8 Qwake Technologies is developing C-Thru, an augmented reality system that allows firefighters to see through smoke-filled environments and transmits live data of their view to a command and control station. (Photo courtesy of Qwake Technologies.)

“The system features edge detection, hot spot identification, and fire event recording,” Cossman says. “What the firefighter sees in the field can be streamed to any command and control place, where the incident commander can view either a single firefighter’s view or views from multiple firefighters. C-Thru also functions as 3D mapping as firefighters move through smoke-filled areas.” Cossman adds that C-Thru has been field tested with the Menlo Park (CA) Fire Protection District and that the next iteration of the augmented reality glasses will have a single optic lens in front of one eye and a lens showing a natural view for the other.

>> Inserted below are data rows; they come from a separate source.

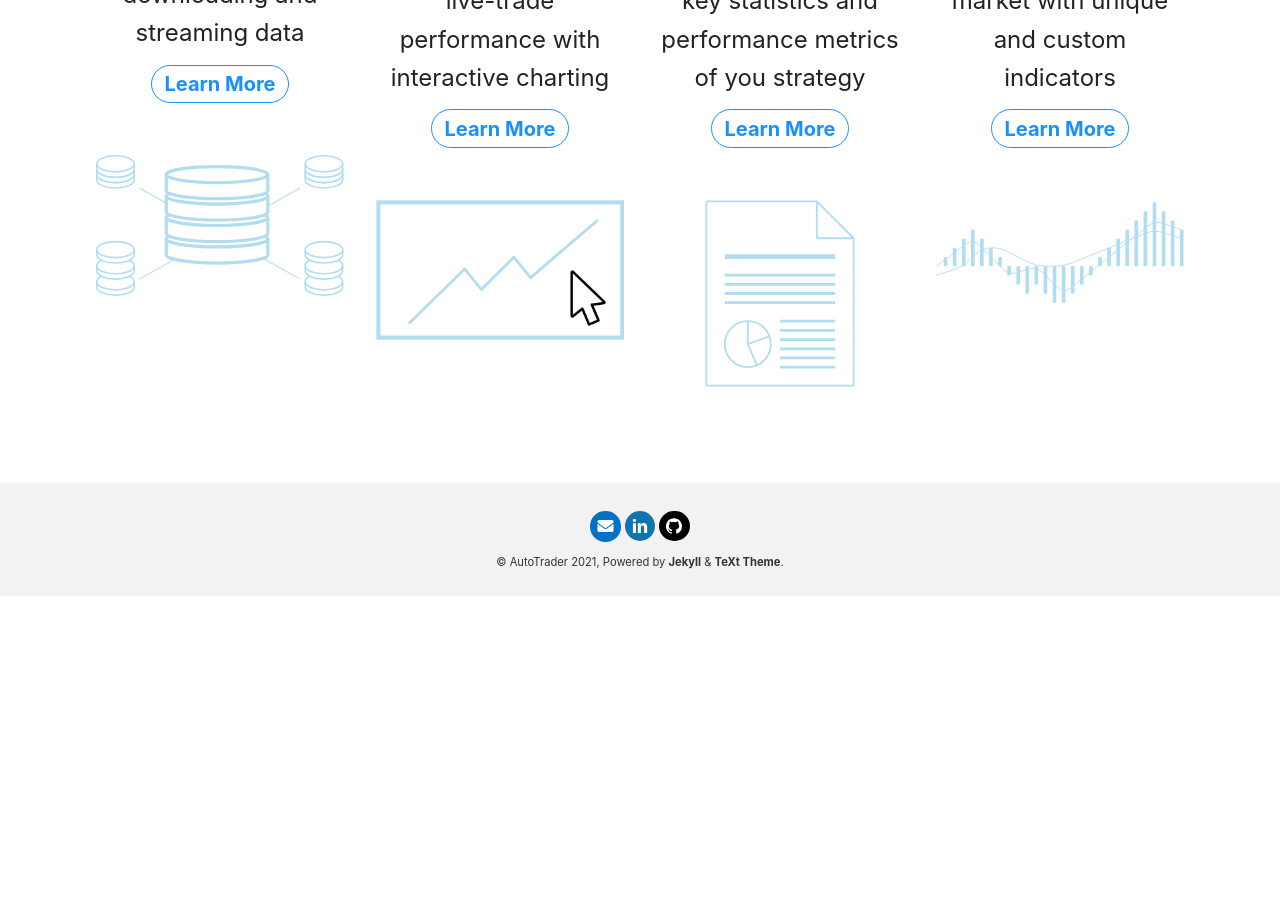
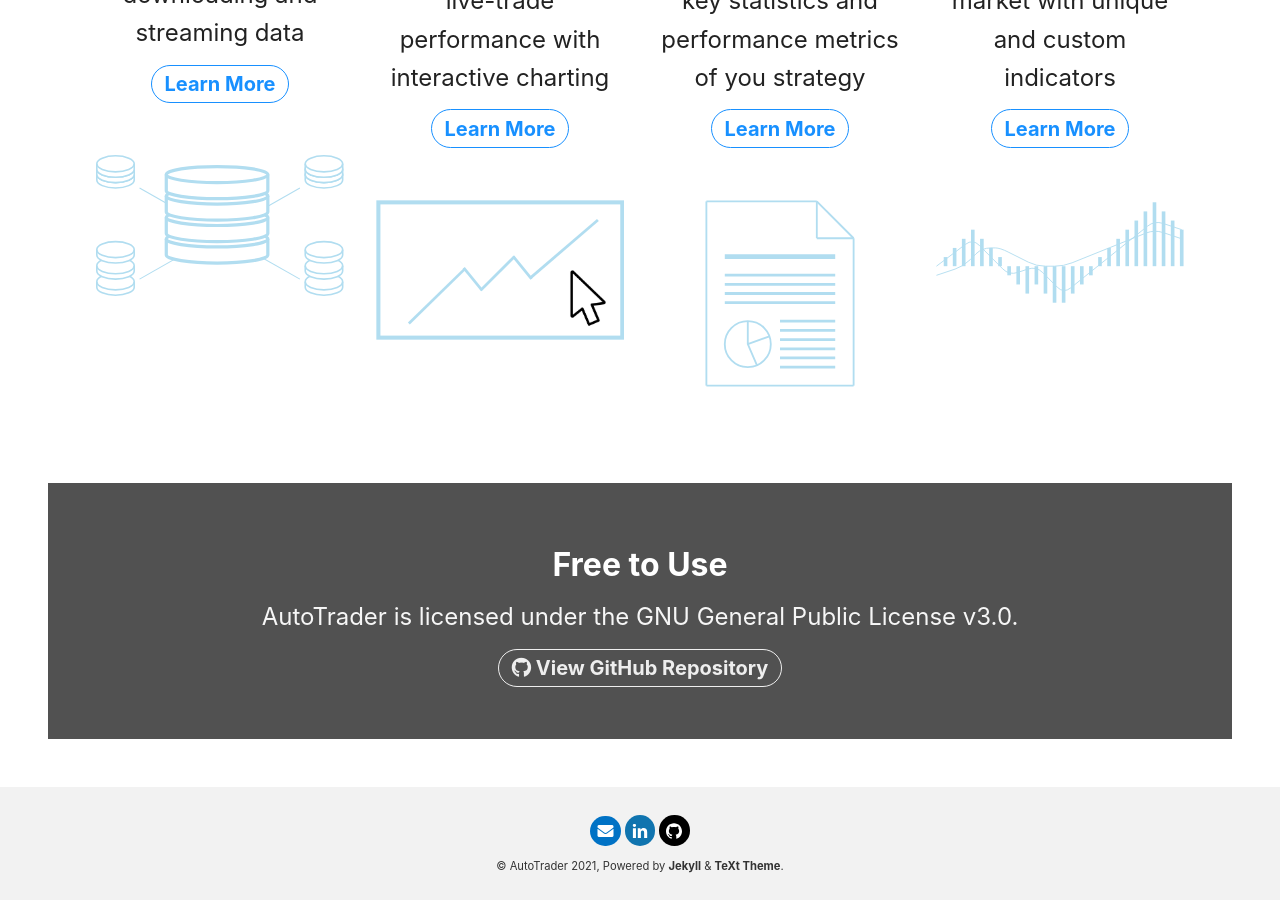
Before and after one commit to kieran-mackle/AutoTrader, a Jekyll site: the page built from index.html, in a window 1280 px wide and 900 px high, scrolled down 2174 px. Built offline with Jekyll 4.4.1, drawn with Linux system fonts in a browser that asks for light colours; nearby versions of some CDN libraries; the list of posts is cut into pages by our own code; before the commit the page ends 2770 px from its top, so only the background shows below that.

Commit message:
Update index.html

```diff
--- a/index.html
+++ b/index.html
@@ -121,4 +121,12 @@ data:
             is_row: true
             style: "max-height: 350px; max-width: 300px"
 
+    - title: Free to Use
+      theme: dark
+      excerpt: AutoTrader is licensed under the GNU General Public License v3.0.
+      actions:
+        - text: '<i class="fab fa-github"></i> View GitHub Repository'
+          type: outline-theme-dark
+          url: https://github.com/kieran-mackle/AutoTrader
+      background_color: "#515151"
 ---
```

ALAN M. PETRILLO is a Tucson, Arizona-based journalist, the author of three novels and five nonfiction books, and a member of the Fire Apparatus & Emergency Equipment Editorial Advisory Board. He served 22 years with the Verdoy (NY) Fire Department, including in the position of chief.

 


 

 

cover extra

Baltimore County (MD) Fire Department Engine and Tower 17 responded to a working fire in a vacant building. Firefighters initially attempted an interior attack but withdrew after a few minutes and began an exterior defensive attack because of heavy fire conditions and an unstable building. Engine 17 is a 2013 Rosenbauer/Spartan 1,500/1,000 pumper. Tower 17 is a 2004 E-ONE Cyclone II 95-foot tower. (Photo by Michael Schwartzberg.)


Baltimore County (MD) Fire Department Engine and Tower 17 responded to a working fire in a vacant building. Firefighters initially attempted an interior attack but withdrew after a few minutes and began an exterior defensive attack because of heavy fire conditions and an unstable building. Engine 17 is a 2013 Rosenbauer/Spartan 1,500/1,000 pumper. Tower 17 is a 2004 E-ONE Cyclone II 95-foot tower. (Photo by Michael Schwartzberg.)